But from the writing prompts which Jenni provided, the one that immediately inspired me was, ‘Write about a journey that starts with fear‘. I remembered a physical journey I took when racing to A & E after my youngest son was injured at school. The emotions from that day are still vivid and as Jenni suggested I will write 100 words on this memory to see if I’m fired up to continue writing. If not, then I’ll dabble with the other writing prompts such as, ‘Write about a journey you were forced to take: grief, separation, illness‘ which instantly reminds me of the trauma of my dad’s sudden death. Or I’ll try something more light-hearted like my ‘journey’ to lose weight. Who knows yet which path the workshop will lead me down…
As well as spending an afternoon meeting other lovely writers such as Catherine Simpson and Marie-Thérèse Taylor, I made the journey home energised and keen to write about a journey which meant a lot to me.
Fancy writing about your journey? You can submit your entry here. And if you’re looking for great examples, I recommend reading the submissions by Stephen Watt, Angela Hughes and Nicola Burkhill – a talented trio of writers.
It was hard to choose a journey to write about but in the end I settled on the one involving my son’s emergency admission to hospital. If you’d like to read, Burn Rubber, it’s now online on the SBT website.
12 thoughts on “The Journey is the Reward”
Sounds like a truly inspirational event, Helen. I’m sure your final piece will be excellent. And I can relate to the ‘people pleasing’ thing.
It was an excellent event Anne – and free too! Yes, it’s a challenge not to give into being a ‘people pleaser’ isn’t it?
‘People pleasing’ seems almost endemic in women, sadly. I wish it wasn’t so as so many are so very talented. That off my chest, it sounds like an excellent event, Helen, and I’m glad you’ve found a way through your own need to please.
It was excellent Susan. You’re so right Susan about ‘people pleasing’. Without launching into a feminist rant all I’ll say is that girls are often conditioned to be behave and be a ‘good girl’ which impacts on their role in the world.
Absolutely – I wish there was a way to stop that happening. Even when parents do their best, once out in the world it’s hard to counter that conditioning.
Look forward to reading what you write! Nicola’s poem is great (but I knew it would be).
I feel no pressure whatsoever now Anabel! Yes, Nicola’s poem is a powerful piece.
Thanks for sharing this Helen… Both for the competition & introducing me to Jenni Fagan… The Panopticon sounds great!
The Pantopticon is a powerful read and I hope you enjoy it. Good luck with the competition. 🙂
Thanks so much for sharing Helen- I was having a little ‘ blank’ moment of what to write next…and the journey theme has just inspired me 🙂 Also yes, I think it’s important to not write with the intention of trying to please others – it never works does it?! Good luck with your piece.

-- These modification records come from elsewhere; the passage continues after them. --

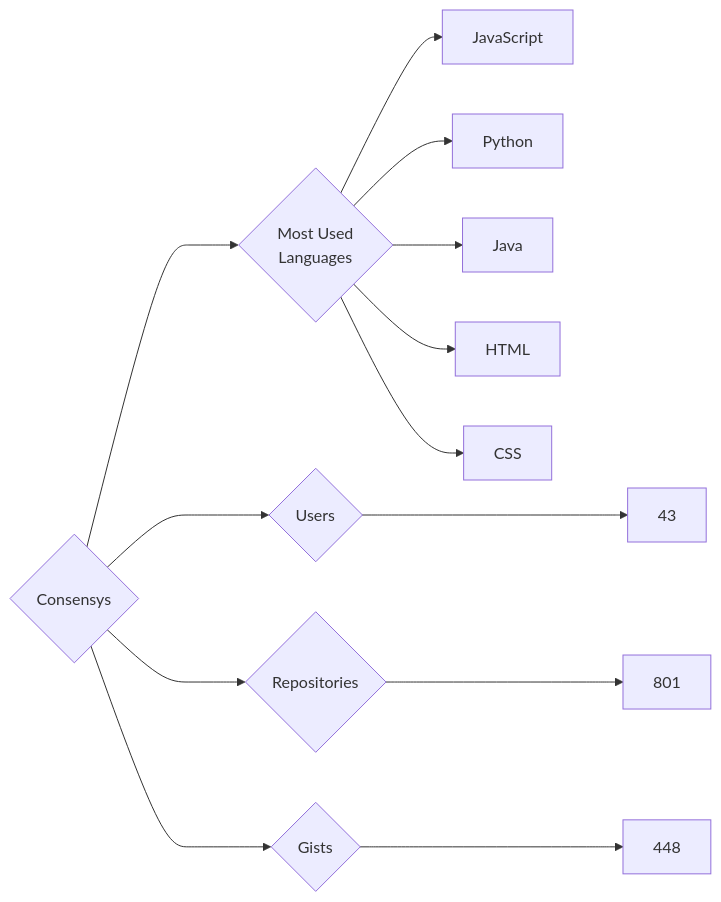
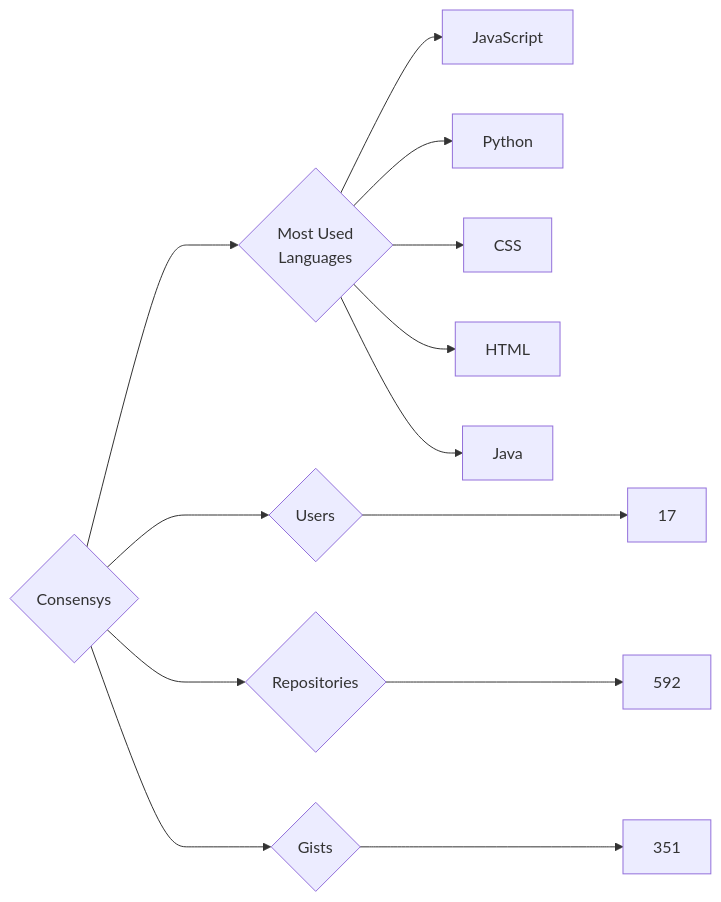
One commit to trickest/insiders changed the diagram in targets/Consensys/README.md. Above: the diagram before and after it, drawn with Mermaid. The commit also changed 772 other files, not shown here.

````diff
--- a/targets/Consensys/README.md
+++ b/targets/Consensys/README.md
@@ -3,13 +3,13 @@
 ```mermaid
 graph LR
 COMPANY_NAME{Consensys}
-COMPANY_NAME ---> U{Users} ---> UN[43]
-COMPANY_NAME ---> R{Repositories} ---> RN[801]
-COMPANY_NAME ---> G{Gists} ---> GN[448]
+COMPANY_NAME ---> U{Users} ---> UN[17]
+COMPANY_NAME ---> R{Repositories} ---> RN[592]
+COMPANY_NAME ---> G{Gists} ---> GN[351]
 COMPANY_NAME ---> ML{Most Used<br>Languages}
 ML --> JavaScript[JavaScript]
 ML --> Python[Python]
+ML --> CSS[CSS]
+ML --> HTML[HTML]
 ML --> Java[Java]
-ML --> HTML[HTML]
-ML --> CSS[CSS]
 ```
````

Glad the ‘journeys’ theme worked to prompt your writing. All the best with your piece – do it to please only you! 🙂